Subscribe to RSS
HPA axis dysregulation and suicidal behavior in depression – Differentiation of a genetically distinct subgroup?

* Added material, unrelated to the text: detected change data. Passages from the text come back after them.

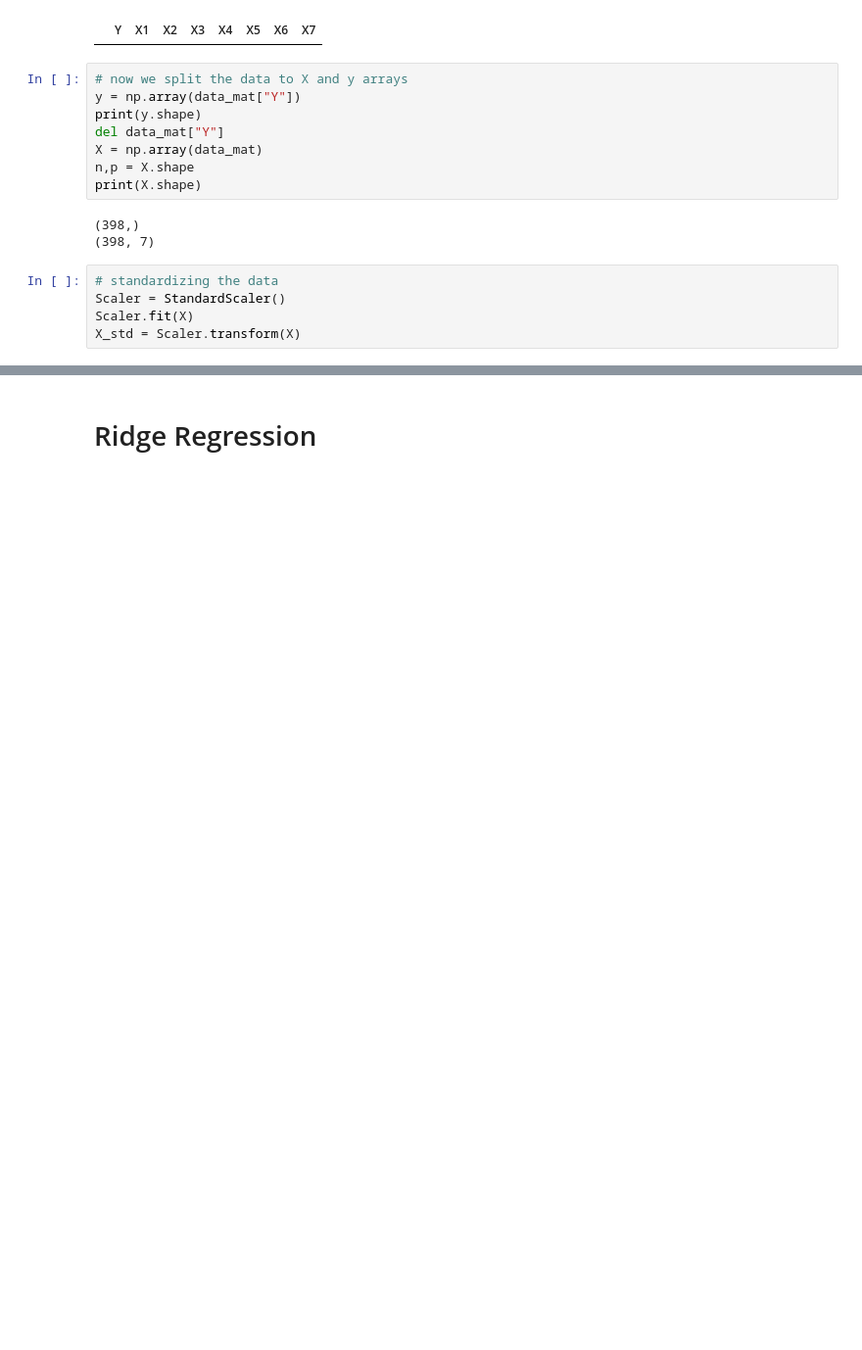
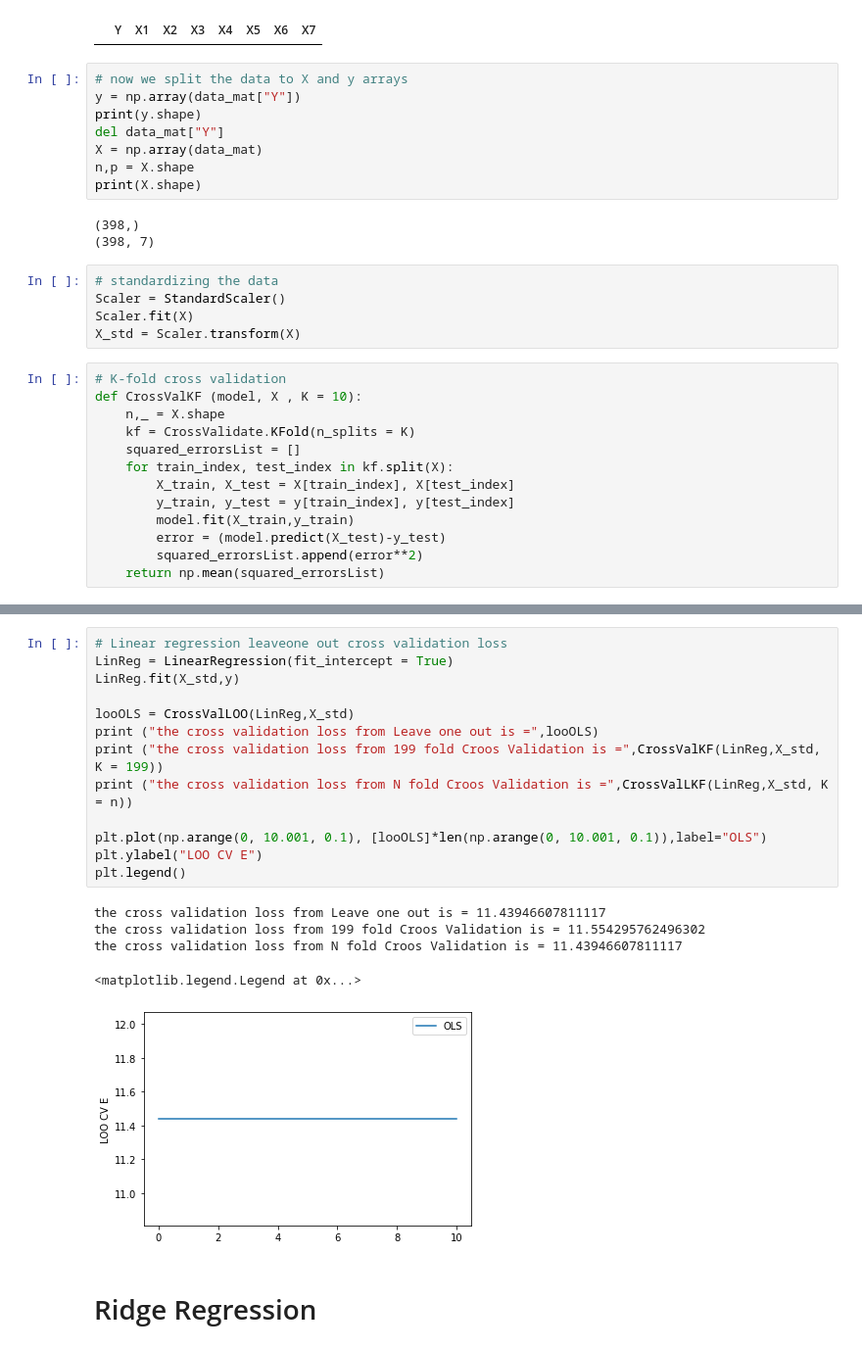
Before and after one commit to kvali7/Stat-ML-Playground, a Jupyter notebook: hw1/hw1.ipynb, the cells around one changed output, grey strips where cells are left out. Shown: that part at 98% size. Drawn from its saved outputs; the diff is of its cells as text; blank space fills up the shorter version.

```diff
--- a/hw1/hw1.ipynb
+++ b/hw1/hw1.ipynb
@@ -241,3 +242,16 @@ print(X.shape)
 Scaler = StandardScaler()
 Scaler.fit(X)
 X_std = Scaler.transform(X)
+# %%
+# K-fold cross validation
+def CrossValKF (model, X , K = 10):
+    n,_ = X.shape
+    kf = CrossValidate.KFold(n_splits = K)
+    squared_errorsList = []
+    for train_index, test_index in kf.split(X):
+        X_train, X_test = X[train_index], X[test_index]
+        y_train, y_test = y[train_index], y[test_index]
+        model.fit(X_train,y_train)
+        error = (model.predict(X_test)-y_test)
+        squared_errorsList.append(error**2)
+    return np.mean(squared_errorsList)
@@ -244,3 +287,22 @@ X_std = Scaler.transform(X)
+# %%
+# Linear regression leaveone out cross validation loss
+LinReg = LinearRegression(fit_intercept = True)
+LinReg.fit(X_std,y)
+
+looOLS = CrossValLOO(LinReg,X_std)
+print ("the cross validation loss from Leave one out is =",looOLS)
+print ("the cross validation loss from 199 fold Croos Validation is =",CrossValKF(LinReg,X_std, K = 199))
+print ("the cross validation loss from N fold Croos Validation is =",CrossValLKF(LinReg,X_std, K = n))
+
+plt.plot(np.arange(0, 10.001, 0.1), [looOLS]*len(np.arange(0, 10.001, 0.1)),label="OLS")
+plt.ylabel("LOO CV E")
+plt.legend()
+# %% [output]
+the cross validation loss from Leave one out is = 11.43946607811117
+the cross validation loss from 199 fold Croos Validation is = 11.554295762496302
+the cross validation loss from N fold Croos Validation is = 11.43946607811117
+<matplotlib.legend.Legend at 0x...>
+[figure, added]
 # %% [markdown]
 # Ridge Regression
 # %%
```
Also changed, not shown: parts of 21 cells of this notebook.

One of the most demanding tasks in psychiatry is to protect patients from suicidal behavior. More than 90% of the suicide victims have a diagnosis of some type of mood disorder. Postmortem and functional data in indicate a possible dysregulation of the hypothalamic-pituitary adrenal (HPA) axis activity. We applied the combined dexamethasone-suppression/CRH stimulation (Dex/CRH) test to 310 patients admitted with a depressive syndrome. Psychopathology was assessed using syndrome- and symptom-oriented scales, a thorough disease and family history for affective disorders and suicidal behavior was acquired. Whereas there was no difference in baseline and post-dexamethasone-suppression hormone levels regarding suicidal behavior we observed that depressed patients with suicidal ideation or attempt prior to admission showed a significantly lower cortisol and ACTH response to CRH stimulation compared to non-suicidal depressed patients. In general, depressed patients that attempted suicide in their disease history up to admission presented with a significantly lower cortisol response than those that never attempted suicide regardless of current suicidality. These findings suggest that depressed patients with suicidal behavior may represent a biological subgroup of depressed patients. To address the question whether this difference could be reflected on the genetic level we genotyped 56 SNPs in 8 candidate genes related to HPA axis activity.